The Noblesville Excel Center is the first to partner with Ivy Tech. “We have a wonderful partnership with Ivy Tech,” says Bess. “Noblesville is the first to co-locate with Ivy Tech but won’t be the last.”
Not only has The Excel Center found Ivy Tech to be very accommodating, but the City of Noblesville and Noblesville School District are very supportive. “We have experienced a gracious start to our school,” says Dr. Dillon. “Mayor Ditslear and Dr. Niedermeyer are very supportive and have been very welcoming to us.”
As Goodwill began scouting locations in Hamilton County, they soon discovered Ivy Tech had room in a building recently purchased from the Noblesville school district (former junior high school). It is an ideal match. The academic feel to both institutions creates a mature learning environment.
“Our students walk in with the Ivy Tech students, which gives them a boost to walk into the same door as college students,” says Dr. Dillon. “And once our students experience success with learning, they will want to do more.”

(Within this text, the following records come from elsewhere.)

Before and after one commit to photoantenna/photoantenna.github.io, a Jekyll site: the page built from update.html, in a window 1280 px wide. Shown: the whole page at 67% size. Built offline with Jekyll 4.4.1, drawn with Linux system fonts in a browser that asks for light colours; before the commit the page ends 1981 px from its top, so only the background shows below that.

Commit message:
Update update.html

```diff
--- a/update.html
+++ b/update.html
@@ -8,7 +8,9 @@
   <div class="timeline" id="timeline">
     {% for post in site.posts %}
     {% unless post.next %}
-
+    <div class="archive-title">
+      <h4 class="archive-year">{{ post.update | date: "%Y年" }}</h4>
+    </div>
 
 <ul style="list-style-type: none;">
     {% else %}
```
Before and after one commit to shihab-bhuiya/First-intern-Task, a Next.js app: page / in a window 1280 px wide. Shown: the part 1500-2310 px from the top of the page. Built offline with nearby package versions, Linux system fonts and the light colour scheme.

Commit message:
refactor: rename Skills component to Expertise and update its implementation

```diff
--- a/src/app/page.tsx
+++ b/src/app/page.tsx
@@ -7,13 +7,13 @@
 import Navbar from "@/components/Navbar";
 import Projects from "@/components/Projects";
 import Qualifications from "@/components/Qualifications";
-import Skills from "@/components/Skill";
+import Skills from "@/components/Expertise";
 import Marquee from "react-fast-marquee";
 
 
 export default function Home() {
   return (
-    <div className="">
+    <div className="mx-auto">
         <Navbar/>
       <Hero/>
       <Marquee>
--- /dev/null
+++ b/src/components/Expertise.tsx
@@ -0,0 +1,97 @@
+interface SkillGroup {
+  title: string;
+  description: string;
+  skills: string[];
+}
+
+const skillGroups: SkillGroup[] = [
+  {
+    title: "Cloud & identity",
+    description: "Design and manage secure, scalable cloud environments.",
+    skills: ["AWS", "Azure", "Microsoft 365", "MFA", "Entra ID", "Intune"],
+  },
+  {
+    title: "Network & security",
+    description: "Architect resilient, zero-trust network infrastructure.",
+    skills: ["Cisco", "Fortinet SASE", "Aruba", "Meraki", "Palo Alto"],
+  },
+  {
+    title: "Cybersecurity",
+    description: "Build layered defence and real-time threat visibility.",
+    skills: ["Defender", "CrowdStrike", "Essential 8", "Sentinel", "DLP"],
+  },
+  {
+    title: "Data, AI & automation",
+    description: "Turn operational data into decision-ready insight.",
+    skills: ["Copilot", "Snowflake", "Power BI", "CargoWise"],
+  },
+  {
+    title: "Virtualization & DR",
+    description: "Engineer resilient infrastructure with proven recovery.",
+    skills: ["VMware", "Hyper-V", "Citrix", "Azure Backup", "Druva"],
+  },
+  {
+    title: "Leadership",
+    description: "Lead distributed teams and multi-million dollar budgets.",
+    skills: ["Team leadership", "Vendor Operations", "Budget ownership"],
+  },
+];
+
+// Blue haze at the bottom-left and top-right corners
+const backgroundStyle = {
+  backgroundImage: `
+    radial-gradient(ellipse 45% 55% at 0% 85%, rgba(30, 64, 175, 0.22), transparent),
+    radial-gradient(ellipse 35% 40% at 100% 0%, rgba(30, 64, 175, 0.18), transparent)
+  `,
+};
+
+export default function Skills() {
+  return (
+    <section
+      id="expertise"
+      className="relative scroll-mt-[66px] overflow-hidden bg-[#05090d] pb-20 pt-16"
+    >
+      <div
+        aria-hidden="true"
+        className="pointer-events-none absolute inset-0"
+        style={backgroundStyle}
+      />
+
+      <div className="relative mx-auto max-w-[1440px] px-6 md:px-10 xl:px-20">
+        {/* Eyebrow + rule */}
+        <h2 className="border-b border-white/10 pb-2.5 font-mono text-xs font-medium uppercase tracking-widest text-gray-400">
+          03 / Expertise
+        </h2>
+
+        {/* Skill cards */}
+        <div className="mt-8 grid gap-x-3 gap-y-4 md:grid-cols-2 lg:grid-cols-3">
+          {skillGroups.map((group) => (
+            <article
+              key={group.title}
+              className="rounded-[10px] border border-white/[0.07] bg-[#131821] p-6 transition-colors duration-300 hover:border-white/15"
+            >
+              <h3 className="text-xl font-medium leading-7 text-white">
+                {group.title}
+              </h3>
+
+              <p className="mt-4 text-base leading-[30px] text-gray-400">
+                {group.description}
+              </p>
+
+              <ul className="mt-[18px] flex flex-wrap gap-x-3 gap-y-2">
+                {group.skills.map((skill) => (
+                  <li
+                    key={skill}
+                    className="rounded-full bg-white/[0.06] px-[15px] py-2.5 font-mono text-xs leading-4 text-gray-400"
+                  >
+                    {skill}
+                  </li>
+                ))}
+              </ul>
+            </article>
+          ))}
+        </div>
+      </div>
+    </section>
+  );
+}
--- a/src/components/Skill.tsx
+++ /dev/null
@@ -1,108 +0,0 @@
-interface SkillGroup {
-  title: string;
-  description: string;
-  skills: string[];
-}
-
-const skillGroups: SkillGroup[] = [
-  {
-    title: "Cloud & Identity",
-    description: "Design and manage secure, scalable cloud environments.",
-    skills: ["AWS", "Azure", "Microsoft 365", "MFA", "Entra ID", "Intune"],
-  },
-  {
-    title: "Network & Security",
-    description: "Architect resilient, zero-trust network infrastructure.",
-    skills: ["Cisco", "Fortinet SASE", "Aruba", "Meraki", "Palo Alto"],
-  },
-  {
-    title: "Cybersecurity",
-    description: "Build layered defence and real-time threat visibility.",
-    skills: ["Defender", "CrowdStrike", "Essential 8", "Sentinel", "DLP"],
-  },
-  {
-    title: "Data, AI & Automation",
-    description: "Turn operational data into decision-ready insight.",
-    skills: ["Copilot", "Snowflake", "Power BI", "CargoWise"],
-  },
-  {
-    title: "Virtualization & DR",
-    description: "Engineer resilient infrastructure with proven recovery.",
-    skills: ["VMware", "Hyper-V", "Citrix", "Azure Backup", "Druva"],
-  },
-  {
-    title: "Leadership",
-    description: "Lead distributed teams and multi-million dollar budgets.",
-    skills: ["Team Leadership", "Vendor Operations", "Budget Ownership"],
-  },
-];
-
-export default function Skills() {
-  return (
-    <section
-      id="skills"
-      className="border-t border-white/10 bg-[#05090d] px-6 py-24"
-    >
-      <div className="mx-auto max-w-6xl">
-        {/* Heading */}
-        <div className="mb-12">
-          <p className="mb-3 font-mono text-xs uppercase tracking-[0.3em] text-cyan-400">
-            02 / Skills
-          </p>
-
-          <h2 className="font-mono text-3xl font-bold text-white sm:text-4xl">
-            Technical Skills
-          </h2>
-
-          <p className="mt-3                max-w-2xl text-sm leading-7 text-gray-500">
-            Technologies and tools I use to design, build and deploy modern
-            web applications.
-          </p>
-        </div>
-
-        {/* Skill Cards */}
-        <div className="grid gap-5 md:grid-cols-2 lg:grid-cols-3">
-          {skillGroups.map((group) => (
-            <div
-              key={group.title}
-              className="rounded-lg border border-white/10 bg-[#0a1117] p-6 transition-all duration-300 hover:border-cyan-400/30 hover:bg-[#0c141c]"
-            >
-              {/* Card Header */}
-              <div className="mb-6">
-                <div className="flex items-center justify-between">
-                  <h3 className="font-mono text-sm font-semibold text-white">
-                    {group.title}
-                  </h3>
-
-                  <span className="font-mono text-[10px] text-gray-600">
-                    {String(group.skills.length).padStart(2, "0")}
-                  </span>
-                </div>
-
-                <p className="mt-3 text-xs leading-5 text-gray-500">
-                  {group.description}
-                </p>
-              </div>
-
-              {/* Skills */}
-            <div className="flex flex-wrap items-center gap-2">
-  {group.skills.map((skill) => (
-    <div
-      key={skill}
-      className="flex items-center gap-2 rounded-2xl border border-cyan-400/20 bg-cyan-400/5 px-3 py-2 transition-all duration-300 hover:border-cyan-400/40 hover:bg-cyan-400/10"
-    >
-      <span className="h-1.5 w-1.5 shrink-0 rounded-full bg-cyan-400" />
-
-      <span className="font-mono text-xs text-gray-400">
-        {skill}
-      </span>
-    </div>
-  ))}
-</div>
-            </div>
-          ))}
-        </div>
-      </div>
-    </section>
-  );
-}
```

Sessions are eight weeks in length. The entire education model is set up for success for applicants. The focus in on the Core 40 Diploma. All Excel Centers are accredited high schools. Students can take four 90 minute classes in eight weeks. Flexibility around jobs and childcare is thoughtfully considered and available. Classes are offered nights and weekends, in addition to during the week.
“If someone came in with zero credit, it would take two years to get their diploma,” says Dr. Dillon. And they don’t just get their high school diploma; a student must earn a vocational training certificate or be enrolled with Ivy Tech. Certified nursing assistant, welding and forklift operator are all examples of certificates. “There is a shortage of welders in the state of Indiana,” says Dr. Dillon.
On staff are four coaches that are personal life coaches, helping, encouraging and supporting the students get their diploma, and most importantly, a job. These coaches help with “soft skills” such as problem solving, teamwork and helping get into college if that is the goal.
With tons of initiative, support and encouragement, students feel respected and encouraged from the moment they enter the building. They are the brave ones taking the step to achieve more in their lives.
The word “success” could easily interchange with “Excel” to describe the school, for that it how it is set up – to help students achieve success.
For more information, please visit ExcelCenter.org.